Task details =>
Copy each line below in which the string "trim" appears.

Records shown =>
————————
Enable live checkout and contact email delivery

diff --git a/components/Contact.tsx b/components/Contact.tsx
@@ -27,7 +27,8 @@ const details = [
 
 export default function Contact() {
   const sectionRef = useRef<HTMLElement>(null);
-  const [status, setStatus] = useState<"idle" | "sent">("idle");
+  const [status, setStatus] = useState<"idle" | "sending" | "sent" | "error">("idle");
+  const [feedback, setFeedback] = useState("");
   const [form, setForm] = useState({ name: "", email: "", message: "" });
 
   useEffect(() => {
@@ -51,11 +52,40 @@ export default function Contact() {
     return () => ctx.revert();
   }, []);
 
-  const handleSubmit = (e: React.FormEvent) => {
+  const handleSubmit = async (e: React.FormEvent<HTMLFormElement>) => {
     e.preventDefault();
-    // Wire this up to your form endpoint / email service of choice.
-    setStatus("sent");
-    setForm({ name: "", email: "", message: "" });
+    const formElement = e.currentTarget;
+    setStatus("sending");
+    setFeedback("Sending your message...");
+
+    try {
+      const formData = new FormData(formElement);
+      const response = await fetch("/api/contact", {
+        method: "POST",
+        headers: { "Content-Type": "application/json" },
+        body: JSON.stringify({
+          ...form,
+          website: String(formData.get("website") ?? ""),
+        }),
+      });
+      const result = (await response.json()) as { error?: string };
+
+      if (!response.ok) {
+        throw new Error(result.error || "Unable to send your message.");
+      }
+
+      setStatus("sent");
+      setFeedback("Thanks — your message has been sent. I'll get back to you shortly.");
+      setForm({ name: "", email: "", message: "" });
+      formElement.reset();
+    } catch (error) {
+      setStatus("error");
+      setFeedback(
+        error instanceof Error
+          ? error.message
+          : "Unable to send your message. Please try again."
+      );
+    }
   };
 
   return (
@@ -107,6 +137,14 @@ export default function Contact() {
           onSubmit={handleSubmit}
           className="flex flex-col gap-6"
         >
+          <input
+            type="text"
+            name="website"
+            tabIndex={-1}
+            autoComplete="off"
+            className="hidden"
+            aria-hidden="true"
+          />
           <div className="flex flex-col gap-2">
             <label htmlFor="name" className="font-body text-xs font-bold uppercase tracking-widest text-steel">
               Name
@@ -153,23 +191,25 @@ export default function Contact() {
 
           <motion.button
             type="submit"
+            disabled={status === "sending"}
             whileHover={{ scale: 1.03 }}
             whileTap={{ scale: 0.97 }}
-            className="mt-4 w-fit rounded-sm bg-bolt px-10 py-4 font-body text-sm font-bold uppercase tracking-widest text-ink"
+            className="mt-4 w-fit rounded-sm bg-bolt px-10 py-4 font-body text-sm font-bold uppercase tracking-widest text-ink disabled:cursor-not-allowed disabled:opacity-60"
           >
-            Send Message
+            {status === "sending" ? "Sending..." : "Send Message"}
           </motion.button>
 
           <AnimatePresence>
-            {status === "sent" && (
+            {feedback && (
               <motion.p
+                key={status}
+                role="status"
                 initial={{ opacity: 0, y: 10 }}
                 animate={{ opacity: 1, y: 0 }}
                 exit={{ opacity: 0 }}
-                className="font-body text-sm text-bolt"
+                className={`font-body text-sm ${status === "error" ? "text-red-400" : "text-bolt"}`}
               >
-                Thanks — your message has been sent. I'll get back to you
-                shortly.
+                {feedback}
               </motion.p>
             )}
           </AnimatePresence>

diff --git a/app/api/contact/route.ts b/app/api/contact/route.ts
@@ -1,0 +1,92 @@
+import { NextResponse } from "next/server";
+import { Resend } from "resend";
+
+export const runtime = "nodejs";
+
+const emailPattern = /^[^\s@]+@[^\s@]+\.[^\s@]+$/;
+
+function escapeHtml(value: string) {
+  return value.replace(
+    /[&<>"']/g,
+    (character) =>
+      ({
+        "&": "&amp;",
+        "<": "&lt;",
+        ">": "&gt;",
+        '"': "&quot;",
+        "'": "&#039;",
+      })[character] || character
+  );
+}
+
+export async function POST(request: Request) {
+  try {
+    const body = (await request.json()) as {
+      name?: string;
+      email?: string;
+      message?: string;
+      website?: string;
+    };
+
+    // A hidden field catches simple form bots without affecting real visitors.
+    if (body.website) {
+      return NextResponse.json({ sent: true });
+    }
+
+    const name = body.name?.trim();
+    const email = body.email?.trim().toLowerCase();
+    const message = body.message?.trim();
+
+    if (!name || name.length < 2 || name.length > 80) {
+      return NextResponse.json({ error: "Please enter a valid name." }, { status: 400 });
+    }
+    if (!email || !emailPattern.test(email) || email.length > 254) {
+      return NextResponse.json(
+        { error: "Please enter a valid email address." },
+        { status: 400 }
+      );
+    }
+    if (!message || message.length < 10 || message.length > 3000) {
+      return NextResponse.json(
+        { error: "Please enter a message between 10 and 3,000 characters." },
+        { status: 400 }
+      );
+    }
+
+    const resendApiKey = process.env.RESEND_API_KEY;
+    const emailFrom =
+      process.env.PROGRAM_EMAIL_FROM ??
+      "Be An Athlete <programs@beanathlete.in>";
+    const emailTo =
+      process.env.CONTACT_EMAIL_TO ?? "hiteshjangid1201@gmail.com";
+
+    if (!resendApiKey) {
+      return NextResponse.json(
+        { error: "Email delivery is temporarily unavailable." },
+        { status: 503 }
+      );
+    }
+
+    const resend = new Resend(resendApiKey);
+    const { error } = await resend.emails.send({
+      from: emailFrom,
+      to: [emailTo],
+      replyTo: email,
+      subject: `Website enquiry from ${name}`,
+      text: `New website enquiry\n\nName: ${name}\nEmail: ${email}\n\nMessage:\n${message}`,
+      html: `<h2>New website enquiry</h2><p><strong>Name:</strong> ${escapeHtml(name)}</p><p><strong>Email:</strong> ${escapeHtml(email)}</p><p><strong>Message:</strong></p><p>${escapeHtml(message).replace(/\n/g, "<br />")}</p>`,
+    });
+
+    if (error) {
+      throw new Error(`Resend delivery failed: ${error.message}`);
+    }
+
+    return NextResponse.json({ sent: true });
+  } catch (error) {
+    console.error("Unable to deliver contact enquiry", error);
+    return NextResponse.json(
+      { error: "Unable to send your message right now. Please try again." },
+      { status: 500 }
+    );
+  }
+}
————————
Written answer =>
+    const name = body.name?.trim();
+    const email = body.email?.trim().toLowerCase();
+    const message = body.message?.trim();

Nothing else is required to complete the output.